Sunday, June 3, 2018

Flattery will get you... everywhere?

I've been getting to at least one class a week, most often two, over the last month. Last weekend I had other commitments Saturday morning so I went to the Sunday Beginner 2 class instead. This is the true Beginner 2 class, rather than the Saturday Beginner 2.75 class I usually attend. The result is that the sequences are short and relatively easy to remember, which allows me to focus on technique.

Sometimes I have my...differences...with this instructor. Last weekend she directed what I consider a rather obnoxious comment toward me, though I'll write it off as a rather poor attempt at humor and not anything malicious. Fortunately I'm not in this class because of her charming wit or personality, but rather because she's quite an excellent ballet instructor and that forgives many sins.

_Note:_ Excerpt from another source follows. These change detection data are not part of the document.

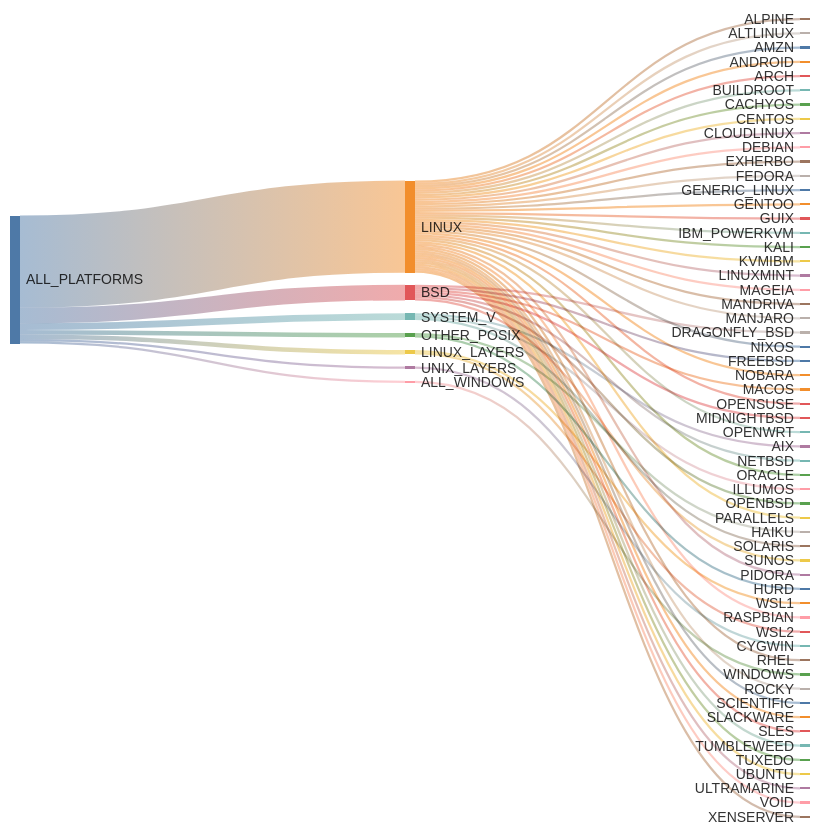
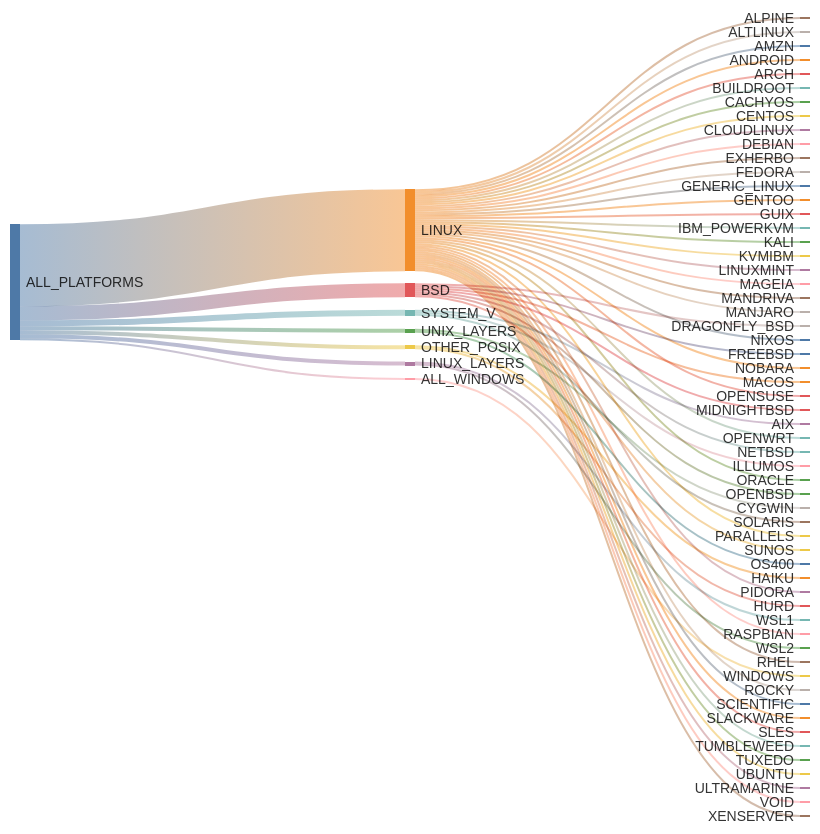
The first of 2 diagrams in docs/platforms.md (kdeldycke/extra-platforms), drawn with Mermaid before and after one commit. The commit also changed other lines of this file and 5 other files, not shown here.

````diff
--- a/docs/platforms.md
+++ b/docs/platforms.md
@@ -158,71 +159,72 @@
 ```mermaid
 ---
 config: {"sankey": {"showValues": false, "width": 800, "height": 800}}
 ---
 sankey-beta
 
 ALL_PLATFORMS,LINUX,41
 ALL_PLATFORMS,BSD,7
 ALL_PLATFORMS,SYSTEM_V,3
+ALL_PLATFORMS,UNIX_LAYERS,2
 ALL_PLATFORMS,OTHER_POSIX,2
 ALL_PLATFORMS,LINUX_LAYERS,2
-ALL_PLATFORMS,UNIX_LAYERS,1
 ALL_PLATFORMS,ALL_WINDOWS,1
 LINUX,ALPINE,1
 LINUX,ALTLINUX,1
 LINUX,AMZN,1
 LINUX,ANDROID,1
 LINUX,ARCH,1
 LINUX,BUILDROOT,1
 LINUX,CACHYOS,1
 LINUX,CENTOS,1
 LINUX,CLOUDLINUX,1
 LINUX,DEBIAN,1
 LINUX,EXHERBO,1
 LINUX,FEDORA,1
 LINUX,GENERIC_LINUX,1
 LINUX,GENTOO,1
 LINUX,GUIX,1
 LINUX,IBM_POWERKVM,1
 LINUX,KALI,1
 LINUX,KVMIBM,1
 LINUX,LINUXMINT,1
 LINUX,MAGEIA,1
 LINUX,MANDRIVA,1
 LINUX,MANJARO,1
 LINUX,NIXOS,1
 LINUX,NOBARA,1
 LINUX,OPENSUSE,1
 LINUX,OPENWRT,1
 LINUX,ORACLE,1
 LINUX,PARALLELS,1
 LINUX,PIDORA,1
 LINUX,RASPBIAN,1
 LINUX,RHEL,1
 LINUX,ROCKY,1
 LINUX,SCIENTIFIC,1
 LINUX,SLACKWARE,1
 LINUX,SLES,1
 LINUX,TUMBLEWEED,1
 LINUX,TUXEDO,1
 LINUX,UBUNTU,1
 LINUX,ULTRAMARINE,1
 LINUX,VOID,1
 LINUX,XENSERVER,1
 BSD,DRAGONFLY_BSD,1
 BSD,FREEBSD,1
 BSD,MACOS,1
 BSD,MIDNIGHTBSD,1
 BSD,NETBSD,1
 BSD,OPENBSD,1
 BSD,SUNOS,1
 SYSTEM_V,AIX,1
 SYSTEM_V,ILLUMOS,1
 SYSTEM_V,SOLARIS,1
+UNIX_LAYERS,CYGWIN,1
+UNIX_LAYERS,OS400,1
 OTHER_POSIX,HAIKU,1
 OTHER_POSIX,HURD,1
 LINUX_LAYERS,WSL1,1
 LINUX_LAYERS,WSL2,1
-UNIX_LAYERS,CYGWIN,1
 ALL_WINDOWS,WINDOWS,1
 ```
````
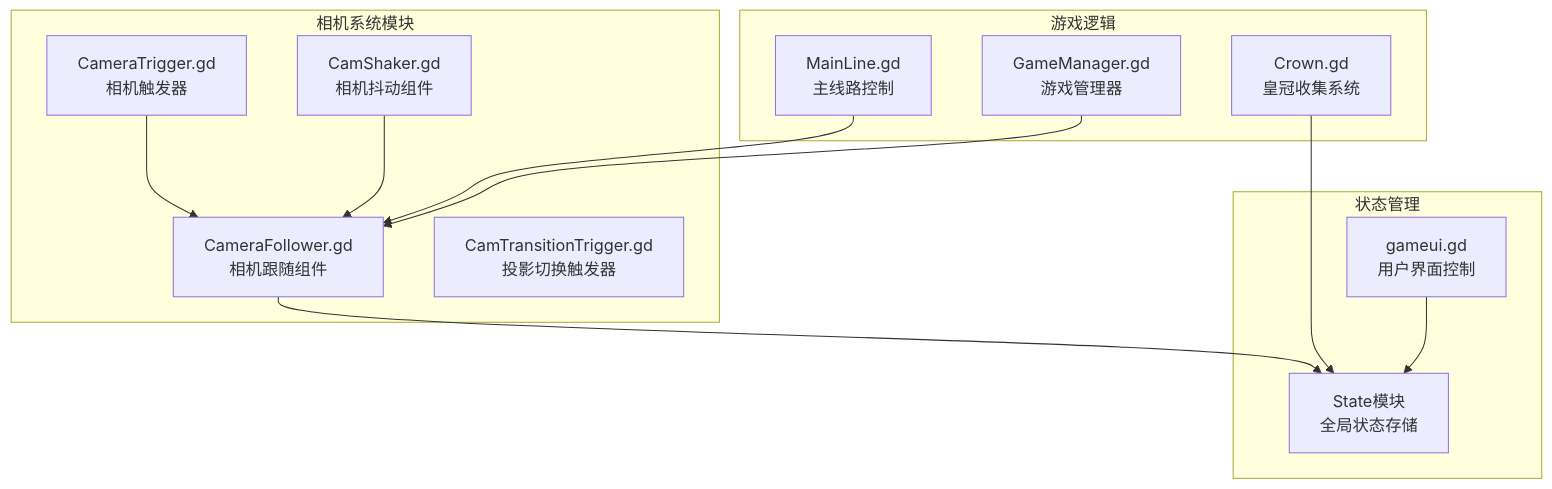
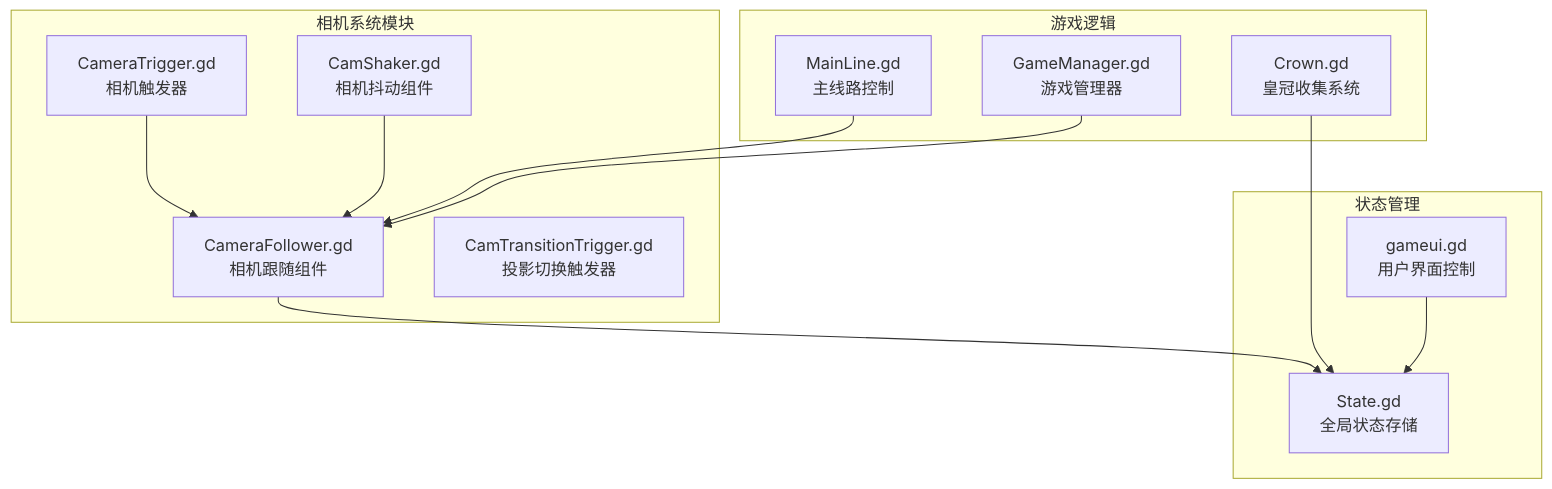
One commit to godotline/godot-line changed the first of 12 diagrams in .qoder/repowiki/zh/content/API参考/相机系统API.md. Above: the diagram before and after it, drawn with Mermaid. The commit also changed other lines of this file and 7 other files, not shown here.

````diff
--- a/.qoder/repowiki/zh/content/API参考/相机系统API.md
+++ b/.qoder/repowiki/zh/content/API参考/相机系统API.md
@@ -38,25 +47,25 @@
 ```mermaid
 graph TB
 subgraph "相机系统模块"
 CF[CameraFollower.gd<br/>相机跟随组件]
 CS[CamShaker.gd<br/>相机抖动组件]
 CT[CameraTrigger.gd<br/>相机触发器]
 CTT[CamTransitionTrigger.gd<br/>投影切换触发器]
 end
 subgraph "状态管理"
-ST[State模块<br/>全局状态存储]
+ST[State.gd<br/>全局状态存储]
 UI[gameui.gd<br/>用户界面控制]
 end
 subgraph "游戏逻辑"
 ML[MainLine.gd<br/>主线路控制]
 CG[Crown.gd<br/>皇冠收集系统]
 GM[GameManager.gd<br/>游戏管理器]
 end
 CF --> ST
 CT --> CF
 CS --> CF
 CG --> ST
 UI --> ST
 ML --> CF
 GM --> CF
 ```
````
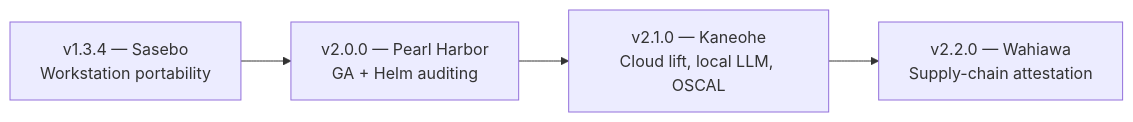
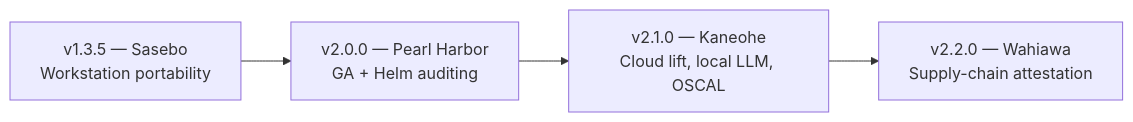
One commit to eodartintlabs-hue/grc-xmini-public changed the diagram in hygiene/ROADMAP.md. Above: the diagram before and after it, drawn with Mermaid. The commit also changed other lines of this file and 22 other files, not shown here.

````diff
--- a/hygiene/ROADMAP.md
+++ b/hygiene/ROADMAP.md
@@ -30,6 +30,6 @@
 ```mermaid
 flowchart LR
-    A["v1.3.4 — Sasebo<br/>Workstation portability"] --> B["v2.0.0 — Pearl Harbor<br/>GA + Helm auditing"]
+    A["v1.3.5 — Sasebo<br/>Workstation portability"] --> B["v2.0.0 — Pearl Harbor<br/>GA + Helm auditing"]
     B --> C["v2.1.0 — Kaneohe<br/>Cloud lift, local LLM, OSCAL"]
     C --> D["v2.2.0 — Wahiawa<br/>Supply-chain attestation"]
 ```
````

Case in point. She made an observation to another student regarding how the working leg and foot should be placed for a pirouette. I always listen to her comments, regardless of whether they're directed to me or not, and I tried to apply the comment to my own technique. It made an immediate improvement in my turns en dehor.

On the other hand, she never believes that my legs are actually straight when they are. Bent legs when they're supposed to be straight are a big deal to her, and she can spot bent knees through skirts and sweatpants. She came over and tickled the back of my knee -- not poked, not prodded, just lightly tickled -- saying I needed to make sure it was straight. My knees don't get any straighter than they were at that moment, and the tights I was wearing hid nothing. But it's better than being ignored.

This morning it was pouring rain (again), and many students were still trickling in when it was time for class to start. She was explaining to another very new student that this class was much simpler than some of the other Beginner 2 classes, though some of the students took both this and the Advanced Beginner class that followed so she shouldn't judge herself in comparison with others. I commented on the pirouette advice that I'd found so helpful last week. She seemed very pleased by this.

Later, during barre, she took a position at the barre I was using, facing me, and gave suggestions on my pliés. At first I thought she was speaking to the woman on the other side of the barre, but then I realized she was speaking to me. I have to admit that because of this I really have no idea what correction she was trying to make, but I'm happy she did it anyway. It's been my observation that students in her class fall into one of two categories: those who are likely to benefit from receiving corrections and those who probably will not. Understandably it's those in the first group who get most of her attention.

As I look back on this morning's class, it occurs to me that the only turns we did were the detournés at the barre as we switched sides. No pirouettes, no waltz turns, nothing. Very unusual, even for this class. I recall hearing her tell one of the newbies that she had planned a different class, but the presence of several new and inexperienced students caused her to revise her plan. I guess that's why.